As the prevalence of Caesarean section births continues to increase in the United States, new research from the Yale School of Medicine suggests that the procedure may impair brain development in offspring.

A team of researchers led by School of Medicine Professor Tamas Horvath found that newborn mice birthed naturally had increased levels of mitochondrial uncoupling protein 2 (Ucp2) in the hippocampus relative to mice delivered through C-sections. Horvath said the team was initially focused solely on the role of Ucp2, an important protein for early neurological development, and was surprised to discover a link between levels of Ucp2 and birthing methods. The study, which also concluded that mice genetically altered to lack Ucp2 exhibited greatly diminished neurological growth, was published Aug. 8 in the Public Library of Science.

“What we noticed what that if we took brains right after birth versus if we took brains from animals right before they were delivered, there were differential expression of these proteins,” Horvath said. “[We thought]: ‘Maybe there is something going on during delivery that promotes the expression of this protein.’”

The study did not investigate the mechanism underlying the correlation between natural birth and increased Ucp2 expression, but Horvath said that he believes that the physical stress of natural birth may explain the connection. Researchers had previously tied cellular stress to Ucp2 production, and the stress of natural birth — both for the mother and child — might trigger the protein’s production, Horvath said.

Holly Kennedy, a professor of midwifery at the Yale School of Nursing who was not involved in the research, said the finding is important because it counters the common misperception that the stress of natural birth is harmful.

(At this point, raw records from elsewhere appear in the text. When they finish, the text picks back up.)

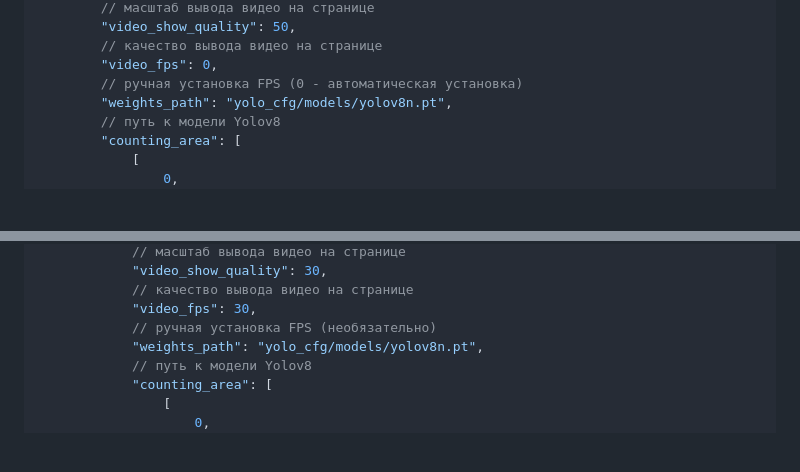
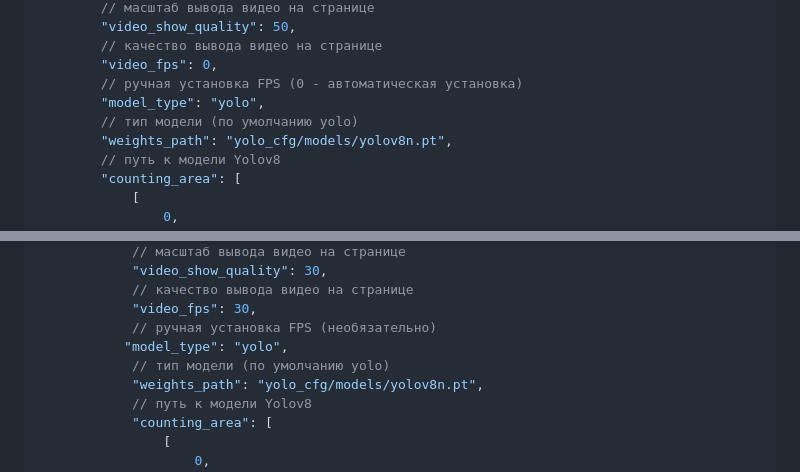
Before and after one commit to BespredeL/CVCounter, a Markdown page: README.md, 2 parts joined by grey strips. Rendered like a GitHub page; blank space fills up the shorter version.

```diff
--- a/README.md
+++ b/README.md
@@ -147,6 +147,8 @@ CVCounter - это приложение для подсчета объектов
         // качество вывода видео на странице
         "video_fps": 0,
         // ручная установка FPS (0 - автоматическая установка)
+        "model_type": "yolo",
+        // тип модели (по умолчанию yolo)
         "weights_path": "yolo_cfg/models/yolov8n.pt",
         // путь к модели Yolov8
         "counting_area": [
@@ -203,6 +205,8 @@ CVCounter - это приложение для подсчета объектов
             // качество вывода видео на странице
             "video_fps": 30,
             // ручная установка FPS (необязательно)
+           "model_type": "yolo",
+            // тип модели (по умолчанию yolo)
             "weights_path": "yolo_cfg/models/yolov8n.pt",
             // путь к модели Yolov8
             "counting_area": [
```
Also changed, not shown: README_EN.md (+4 -0 lines).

“I think what people worry about is that labor and birth is so stressful that it can’t be good for the mother or the baby,” she said. “Well, there are types of stress that are good and actually create health.”

Professor Horvath said that he believed that physiological cellular stress, likely caused by temporary fetal oxygen depletion, was the primary mechanism for Ucp2 production in babies. However, Grigori Brekhman, former head of the Department of Obstetrics and Gynaecology at the Ivanovo State Medical Academy, in the Russian Federation, said in an email that other factors may be involved in the protein’s production. For instance, Brekhman said that the mother’s emotional response to the birthing process, accompanied by a cascade of neurological transmitters, may promote Ucp2 production.

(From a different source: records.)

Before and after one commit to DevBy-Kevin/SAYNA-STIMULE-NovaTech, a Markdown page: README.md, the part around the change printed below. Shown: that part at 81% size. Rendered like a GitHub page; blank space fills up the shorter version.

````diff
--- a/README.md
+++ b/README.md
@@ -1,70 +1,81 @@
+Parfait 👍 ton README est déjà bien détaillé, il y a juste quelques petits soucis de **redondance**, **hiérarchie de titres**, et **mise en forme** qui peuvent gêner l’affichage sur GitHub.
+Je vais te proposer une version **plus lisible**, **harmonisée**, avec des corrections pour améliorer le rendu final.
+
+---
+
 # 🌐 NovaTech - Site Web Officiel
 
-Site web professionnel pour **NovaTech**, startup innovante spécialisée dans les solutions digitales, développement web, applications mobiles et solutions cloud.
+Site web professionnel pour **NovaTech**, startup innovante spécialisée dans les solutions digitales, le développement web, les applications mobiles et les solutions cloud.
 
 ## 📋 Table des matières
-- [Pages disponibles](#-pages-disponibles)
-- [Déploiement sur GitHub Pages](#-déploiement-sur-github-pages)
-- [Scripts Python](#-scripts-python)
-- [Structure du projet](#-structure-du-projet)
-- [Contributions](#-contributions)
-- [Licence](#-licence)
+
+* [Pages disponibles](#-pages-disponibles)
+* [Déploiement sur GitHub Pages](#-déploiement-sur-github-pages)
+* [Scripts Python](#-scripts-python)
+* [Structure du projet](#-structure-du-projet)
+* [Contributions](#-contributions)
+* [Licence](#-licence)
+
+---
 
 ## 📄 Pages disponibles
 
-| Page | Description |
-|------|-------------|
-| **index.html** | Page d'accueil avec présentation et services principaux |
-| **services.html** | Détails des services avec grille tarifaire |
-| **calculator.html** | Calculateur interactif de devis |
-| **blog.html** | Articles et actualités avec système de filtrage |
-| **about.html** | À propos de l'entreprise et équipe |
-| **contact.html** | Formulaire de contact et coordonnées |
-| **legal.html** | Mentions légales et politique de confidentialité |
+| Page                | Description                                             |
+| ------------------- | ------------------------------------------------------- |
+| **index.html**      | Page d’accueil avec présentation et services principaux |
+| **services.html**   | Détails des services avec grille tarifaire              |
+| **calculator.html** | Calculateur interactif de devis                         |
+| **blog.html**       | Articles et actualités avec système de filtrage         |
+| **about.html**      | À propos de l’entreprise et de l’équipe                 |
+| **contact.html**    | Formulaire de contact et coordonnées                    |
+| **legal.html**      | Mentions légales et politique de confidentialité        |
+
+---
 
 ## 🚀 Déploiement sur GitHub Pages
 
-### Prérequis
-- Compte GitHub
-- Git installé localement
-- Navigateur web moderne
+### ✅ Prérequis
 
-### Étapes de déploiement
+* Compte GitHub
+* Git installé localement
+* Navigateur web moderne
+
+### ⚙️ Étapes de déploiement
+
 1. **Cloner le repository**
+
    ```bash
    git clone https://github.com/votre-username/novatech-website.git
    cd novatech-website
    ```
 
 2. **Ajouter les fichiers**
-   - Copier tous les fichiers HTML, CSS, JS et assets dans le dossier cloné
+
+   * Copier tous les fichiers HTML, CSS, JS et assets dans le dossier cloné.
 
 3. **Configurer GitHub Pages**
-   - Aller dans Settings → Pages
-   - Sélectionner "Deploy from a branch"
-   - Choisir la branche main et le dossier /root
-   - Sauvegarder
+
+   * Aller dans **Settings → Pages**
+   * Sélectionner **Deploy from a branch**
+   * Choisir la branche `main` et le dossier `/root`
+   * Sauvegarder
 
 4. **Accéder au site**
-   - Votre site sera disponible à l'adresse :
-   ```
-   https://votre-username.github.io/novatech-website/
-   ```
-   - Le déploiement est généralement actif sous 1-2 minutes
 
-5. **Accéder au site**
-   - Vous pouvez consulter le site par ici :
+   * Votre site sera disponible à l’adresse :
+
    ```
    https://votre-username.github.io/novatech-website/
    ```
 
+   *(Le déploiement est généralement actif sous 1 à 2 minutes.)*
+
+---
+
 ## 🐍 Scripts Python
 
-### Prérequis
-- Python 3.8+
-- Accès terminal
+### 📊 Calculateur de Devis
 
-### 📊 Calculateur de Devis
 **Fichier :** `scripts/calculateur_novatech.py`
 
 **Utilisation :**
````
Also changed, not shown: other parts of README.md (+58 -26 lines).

This study substantiates the argument of those who had already supported natural births, said Ann Cowlin, founder and director of Dancing Thru Pregnancy, an organization that helps pregnant women prepare for the physical demands of childbirth. Cowlin, who created Dancing Thru Pregnancy in 1979, said that she would rank Horvath’s finding as one of the top five most important pieces of evidence in the debate between natural birth and C-section.

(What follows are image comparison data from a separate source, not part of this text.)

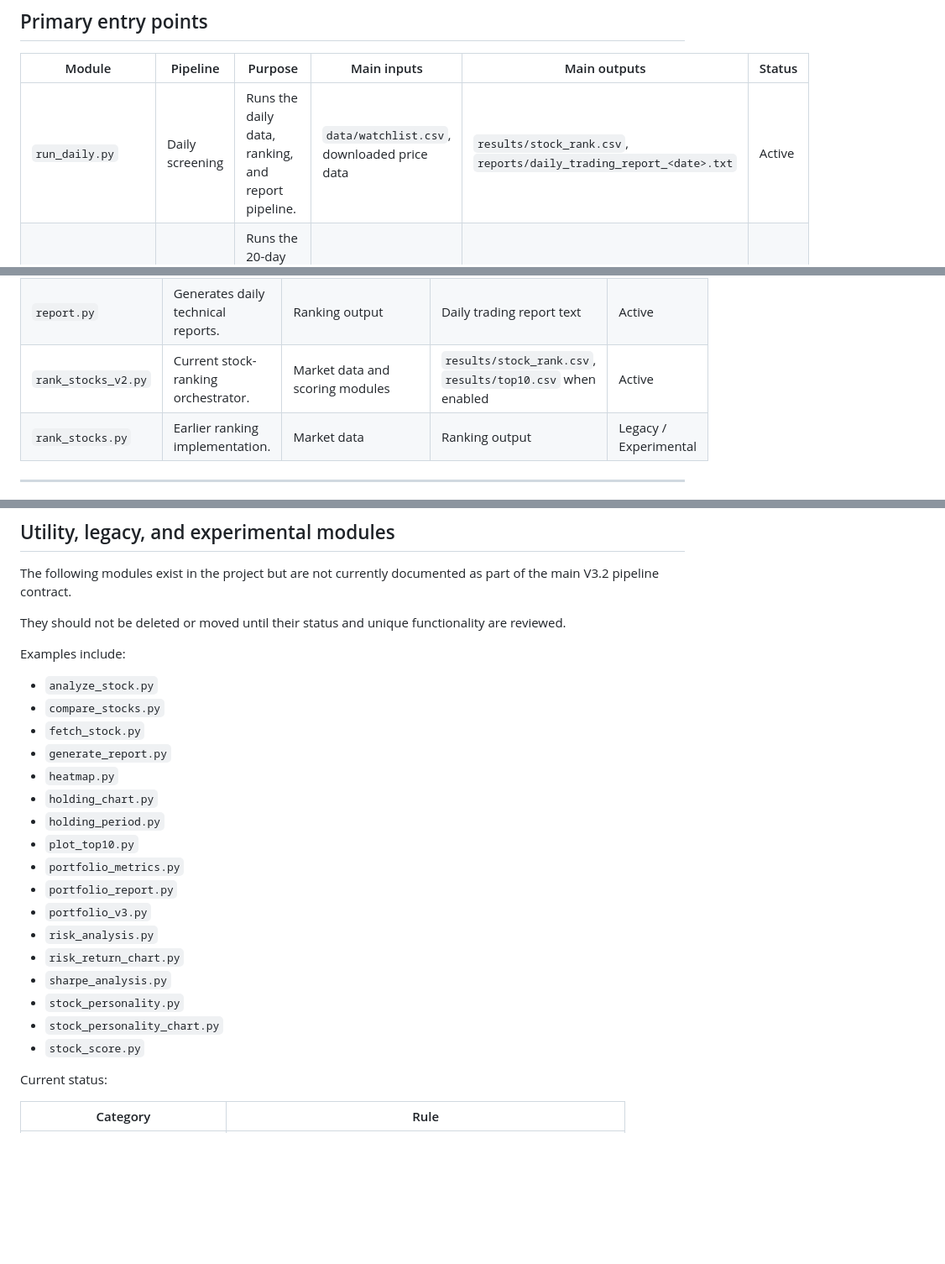
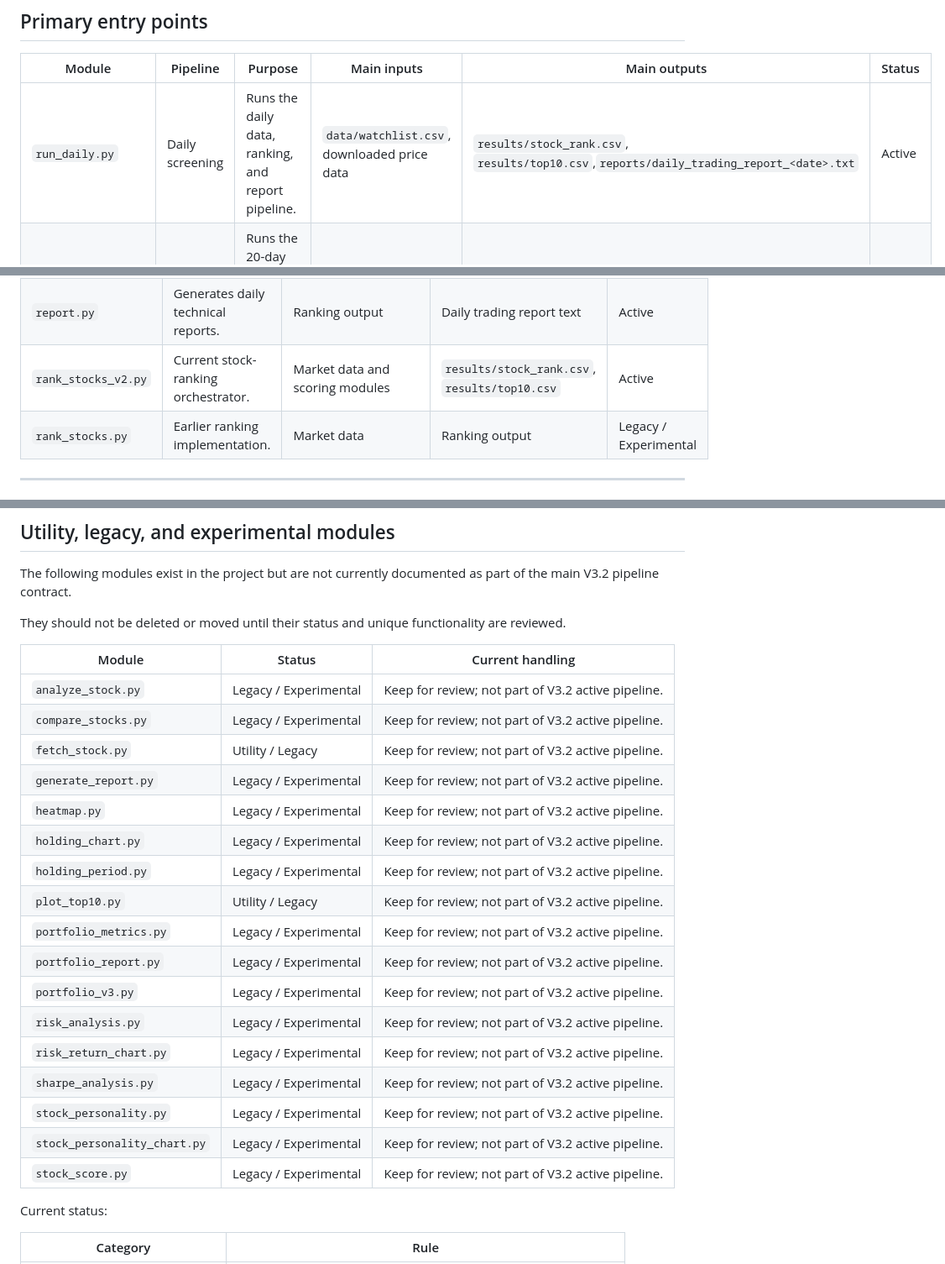
Before and after one commit to RobinFrank777/AI_investing, a Markdown page: docs/module_catalog.md, 3 parts joined by grey strips. Shown at 84% size. Rendered like a GitHub page; blank space fills up the shorter version.

Commit message:
Align architecture and module catalog with runtime behavior

```diff
--- a/docs/module_catalog.md
+++ b/docs/module_catalog.md
@@ -27,7 +27,7 @@ AI_investing is a personal, AI-assisted investing research system. It produces s
 
 | Module | Pipeline | Purpose | Main inputs | Main outputs | Status |
 |---|---|---|---|---|---|
-| `run_daily.py` | Daily screening | Runs the daily data, ranking, and report pipeline. | `data/watchlist.csv`, downloaded price data | `results/stock_rank.csv`, `reports/daily_trading_report_<date>.txt` | Active |
+| `run_daily.py` | Daily screening | Runs the daily data, ranking, and report pipeline. | `data/watchlist.csv`, downloaded price data | `results/stock_rank.csv`, `results/top10.csv`,`reports/daily_trading_report_<date>.txt` | Active |
 | `run_backtest.py` | Backtest | Runs the 20-day backtest pipeline and validates outputs. | `data/watchlist.csv`, `data/<ticker>.csv` | `results/backtest_summary_20d.csv`, `results/backtest_qualified_20d.csv`, `results/backtest_all_trades_20d.csv` | Active |
 | `run_portfolio.py` | Portfolio research | Runs the portfolio research, scoring, sizing, order review, and decision-report pipeline. | Backtest outputs, fundamentals, price data, daily report | Portfolio research CSVs and reports | Active |
 
@@ -57,7 +57,7 @@ AI_investing is a personal, AI-assisted investing research system. It produces s
 | `position.py` | Calculates risk-based position information for screening. | Score and risk inputs | Position-related fields | Active |
 | `reason.py` | Produces plain-language signal reasons. | Signals and indicators | Human-readable reasons | Active |
 | `report.py` | Generates daily technical reports. | Ranking output | Daily trading report text | Active |
-| `rank_stocks_v2.py` | Current stock-ranking orchestrator. | Market data and scoring modules | `results/stock_rank.csv`, `results/top10.csv` when enabled | Active |
+| `rank_stocks_v2.py` | Current stock-ranking orchestrator. | Market data and scoring modules | `results/stock_rank.csv`, `results/top10.csv` | Active |
 | `rank_stocks.py` | Earlier ranking implementation. | Market data | Ranking output | Legacy / Experimental |
 
 ---
@@ -116,25 +116,25 @@ The following modules exist in the project but are not currently documented as p
 
 They should not be deleted or moved until their status and unique functionality are reviewed.
 
-Examples include:
-
-- `analyze_stock.py`
-- `compare_stocks.py`
-- `fetch_stock.py`
-- `generate_report.py`
-- `heatmap.py`
-- `holding_chart.py`
-- `holding_period.py`
-- `plot_top10.py`
-- `portfolio_metrics.py`
-- `portfolio_report.py`
-- `portfolio_v3.py`
-- `risk_analysis.py`
-- `risk_return_chart.py`
-- `sharpe_analysis.py`
-- `stock_personality.py`
-- `stock_personality_chart.py`
-- `stock_score.py`
+| Module | Status | Current handling |
+|---|---|---|
+| `analyze_stock.py` | Legacy / Experimental | Keep for review; not part of V3.2 active pipeline. |
+| `compare_stocks.py` | Legacy / Experimental | Keep for review; not part of V3.2 active pipeline. |
+| `fetch_stock.py` | Utility / Legacy | Keep for review; not part of V3.2 active pipeline. |
+| `generate_report.py` | Legacy / Experimental | Keep for review; not part of V3.2 active pipeline. |
+| `heatmap.py` | Legacy / Experimental | Keep for review; not part of V3.2 active pipeline. |
+| `holding_chart.py` | Legacy / Experimental | Keep for review; not part of V3.2 active pipeline. |
+| `holding_period.py` | Legacy / Experimental | Keep for review; not part of V3.2 active pipeline. |
+| `plot_top10.py` | Utility / Legacy | Keep for review; not part of V3.2 active pipeline. |
+| `portfolio_metrics.py` | Legacy / Experimental | Keep for review; not part of V3.2 active pipeline. |
+| `portfolio_report.py` | Legacy / Experimental | Keep for review; not part of V3.2 active pipeline. |
+| `portfolio_v3.py` | Legacy / Experimental | Keep for review; not part of V3.2 active pipeline. |
+| `risk_analysis.py` | Legacy / Experimental | Keep for review; not part of V3.2 active pipeline. |
+| `risk_return_chart.py` | Legacy / Experimental | Keep for review; not part of V3.2 active pipeline. |
+| `sharpe_analysis.py` | Legacy / Experimental | Keep for review; not part of V3.2 active pipeline. |
+| `stock_personality.py` | Legacy / Experimental | Keep for review; not part of V3.2 active pipeline. |
+| `stock_personality_chart.py` | Legacy / Experimental | Keep for review; not part of V3.2 active pipeline. |
+| `stock_score.py` | Legacy / Experimental | Keep for review; not part of V3.2 active pipeline. |
 
 Current status:
 
```
Also changed, not shown: other parts of docs/module_catalog.md (+2 -1 lines), docs/architecture.md (+24 -18 lines).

“This is the smoking gun to end the whole notion that it is a good thing to just go ahead and do a Caesarean and not even bother to do labor,” Cowlin said.

While Brekhman said that he believes the findings will encourage more women to reconsider C-sections in favor of traditional births, Kennedy said that Horvath’s finding is unlikely to cause a major short run shift in birthing practices because it was conduced on mice and not humans. However, it adds to a growing body of recent research that suggests that the way a baby is born can have long lasting health implications for the newborn, she said.

“I think what it is providing us is food for thought about this process and a call for more research,” Kennedy said.

Horvath, too, said that he hopes that others build on his findings with a human study which could lead to concrete data on best practices for birthing.

While the World Health Organization recommends a target C-section rate of 5 to 15 percent in the general population, the operation accounts for approximately one in three births in the United States today.